Housework seems to be a battle that I’m constantly losing. If I actually find the time to clean between working, playing and running back and forth to various events and lessons, my kids/dog/husband are wrecking one room while I’m scrubbing down another, so I can never get the entire house completely clean. It’s very frustrating, as I’m sure most moms can attest.
momcleaningSo this raised a question in our office—how clean do you really have to be? Is a newborn at risk if he lives in a slightly less-than-sterile environment? After doing some research, we were happy to hear that babies who come home to crazy, busy houses are likely to turn out just as healthy as their super-clean-housed neighbors. Here’s what you need to know to make sure that your kids are healthy and safe in their environment—and if, like me, you’re a little domestically challenged, you’ll probably be pleased with the news.
The good news
Turns out you don’t have to be a perfect housekeeper to have healthy kids. Which is good to know, since children have the uncanny knack of finding the dirtiest spot to play or the most disgusting thing to put in their mouth. There is some evidence that shows that exposure to germs may play a useful role in building your child’s immune system—the more germs he is exposed to, the more natural immunities he’ll build up. So while he might have more colds as a baby, he’ll likely be healthier in the long run.
What’s really important
There’s no need to panic if your baby catches a cold, but you don’t want him to get sick either. Ari Brown, MD, pediatrician and co-author of Baby 411: Clear Answers and Smart Advice for Your Baby’s First Year, advises that you ask well-wishers who are feeling poorly to save their visit until they’re well. Small babies are more susceptible to infection due to their immature immune systems, so you should be especially vigilant for the first six to eight weeks of your baby’s life.
It’s also wise to practice frequent hand washing, especially after bathroom visits or diaper changes or after handling uncooked food. (And no, it’s not rude to ask people to wash their hands before holding your newborn, as long as you do so politely.)

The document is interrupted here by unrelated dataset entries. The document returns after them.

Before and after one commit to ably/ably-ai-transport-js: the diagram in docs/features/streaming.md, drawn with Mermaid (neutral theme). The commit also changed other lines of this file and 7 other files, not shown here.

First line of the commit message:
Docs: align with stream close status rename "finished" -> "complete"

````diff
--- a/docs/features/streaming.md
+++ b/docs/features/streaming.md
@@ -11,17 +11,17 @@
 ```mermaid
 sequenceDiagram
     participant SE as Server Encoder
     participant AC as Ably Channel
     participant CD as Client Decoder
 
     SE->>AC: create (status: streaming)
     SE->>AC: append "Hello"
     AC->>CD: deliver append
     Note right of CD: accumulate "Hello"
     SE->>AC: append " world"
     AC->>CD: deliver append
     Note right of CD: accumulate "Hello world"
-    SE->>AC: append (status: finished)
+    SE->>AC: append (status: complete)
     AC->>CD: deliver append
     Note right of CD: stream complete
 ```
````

The kitchen is one place where you need to play it extra safe. (Here’s a scary number: the average dishcloth can contain as many as 4 billion living germs!) “Keep bottles and pacifiers off the kitchen counter where food is being prepared,” Dr. Brown recommends. Since kitchen floors tend to get a little germy as well, sweeping up at the end of the day and mopping occasionally should keep it clean enough for contact. Bathrooms are another germ-grabber, so try to keep yours clean by scrubbing with a strong cleanser once a week.

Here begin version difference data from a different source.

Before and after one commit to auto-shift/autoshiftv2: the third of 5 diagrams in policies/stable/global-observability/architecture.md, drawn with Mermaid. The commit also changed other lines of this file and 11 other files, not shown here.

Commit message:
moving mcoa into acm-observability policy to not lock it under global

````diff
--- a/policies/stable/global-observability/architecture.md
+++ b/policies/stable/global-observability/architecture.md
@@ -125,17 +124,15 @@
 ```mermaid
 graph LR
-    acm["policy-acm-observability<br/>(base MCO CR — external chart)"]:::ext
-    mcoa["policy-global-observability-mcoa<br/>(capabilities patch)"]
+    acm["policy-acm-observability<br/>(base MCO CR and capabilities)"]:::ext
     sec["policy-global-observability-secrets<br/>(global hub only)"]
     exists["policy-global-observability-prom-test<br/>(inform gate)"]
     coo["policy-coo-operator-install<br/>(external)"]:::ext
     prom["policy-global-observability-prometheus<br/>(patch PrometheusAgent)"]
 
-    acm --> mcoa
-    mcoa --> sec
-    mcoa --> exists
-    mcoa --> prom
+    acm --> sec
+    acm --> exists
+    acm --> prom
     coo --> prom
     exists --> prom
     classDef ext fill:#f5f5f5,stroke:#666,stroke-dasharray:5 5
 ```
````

What’s less important
I gave up trying to prevent my children from eating off the floor a long time ago. (I don’t let them have their meals right there on the hardwood, but if they drop a grape and then pop it in their mouths, I don’t panic.) Do beware of food that has previously been chewed, falls into a wet spot or is dropped outside. However, there will probably come a day when your child will eat dirt or something equally disgusting, so you shouldn’t be overly worried. Contact with animals is also not a huge concern, as long as they are healthy, domesticated animals.
The big picture

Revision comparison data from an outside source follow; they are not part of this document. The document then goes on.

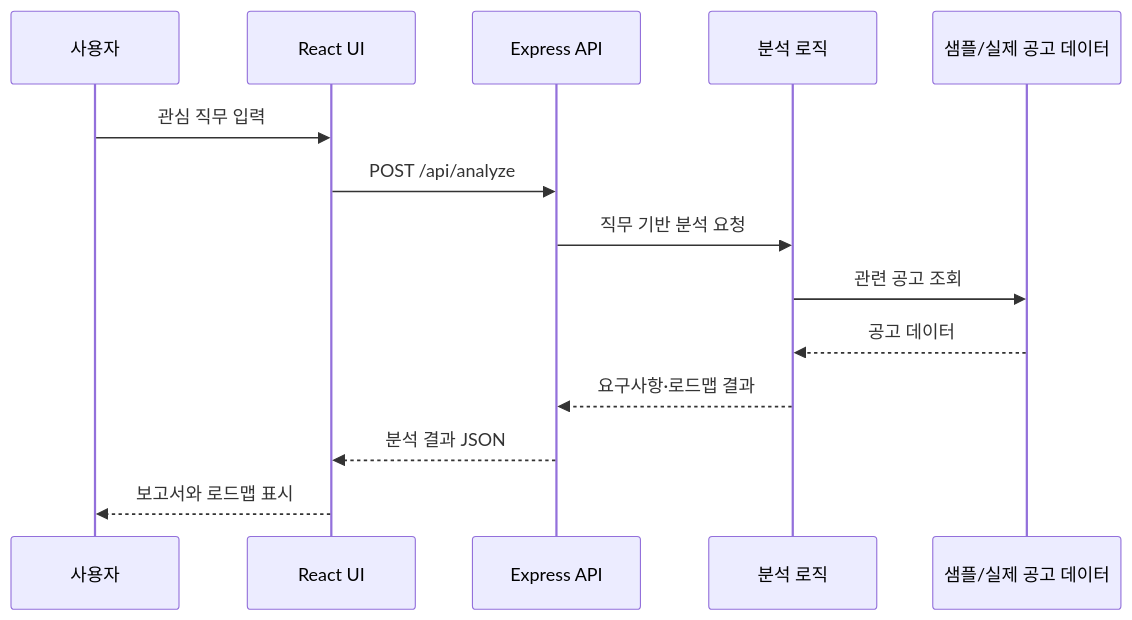
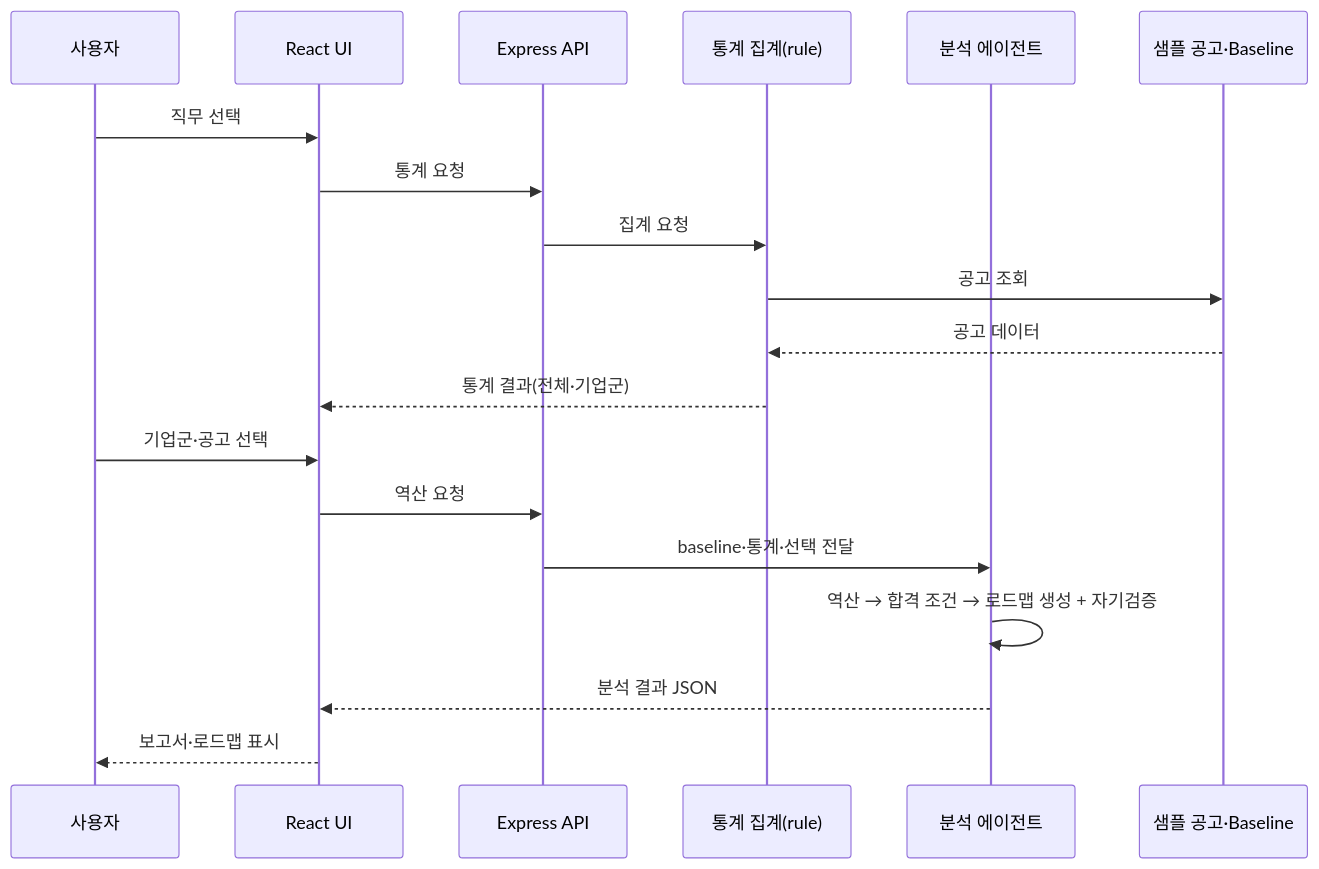
Before and after one commit to Mureung1/hub-showcase: the third of 3 diagrams in docs/architecture.md, drawn with Mermaid. The commit also changed other lines of this file and 1 other file, not shown here.

Commit message:
docs: rework plan and architecture for backend-first reverse-engineering scope

````diff
--- a/docs/architecture.md
+++ b/docs/architecture.md
@@ -53,17 +69,22 @@
 ```mermaid
 sequenceDiagram
     participant User as 사용자
     participant UI as React UI
     participant API as Express API
-    participant Logic as 분석 로직
-    participant Data as 샘플/실제 공고 데이터
+    participant Stat as 통계 집계(rule)
+    participant Agent as 분석 에이전트
+    participant Data as 샘플 공고·Baseline
 
-    User->>UI: 관심 직무 입력
-    UI->>API: POST /api/analyze
-    API->>Logic: 직무 기반 분석 요청
-    Logic->>Data: 관련 공고 조회
-    Data-->>Logic: 공고 데이터
-    Logic-->>API: 요구사항·로드맵 결과
-    API-->>UI: 분석 결과 JSON
-    UI-->>User: 보고서와 로드맵 표시
+    User->>UI: 직무 선택
+    UI->>API: 통계 요청
+    API->>Stat: 집계 요청
+    Stat->>Data: 공고 조회
+    Data-->>Stat: 공고 데이터
+    Stat-->>UI: 통계 결과(전체·기업군)
+    User->>UI: 기업군·공고 선택
+    UI->>API: 역산 요청
+    API->>Agent: baseline·통계·선택 전달
+    Agent->>Agent: 역산 → 합격 조건 → 로드맵 생성 + 자기검증
+    Agent-->>UI: 분석 결과 JSON
+    UI-->>User: 보고서·로드맵 표시
 ```
````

“Some parents go overboard when they have a newborn in the house,” says Dr. Brown. “It’s a good idea to be aware and clean, but don’t go crazy.” She recommends periodically cleaning all surfaces in the home with standard cleaning products that contain bleach. “Think about phones, computers, doorknobs—all those things that you frequently touch but might forget about when you’re cleaning.”
The bottom line: Don’t be lazy, but don’t overdo it either. As long as you use common sense and practice good basic hygiene, your baby is going to be just fine, even if you’re not winning any Good Housekeeping awards.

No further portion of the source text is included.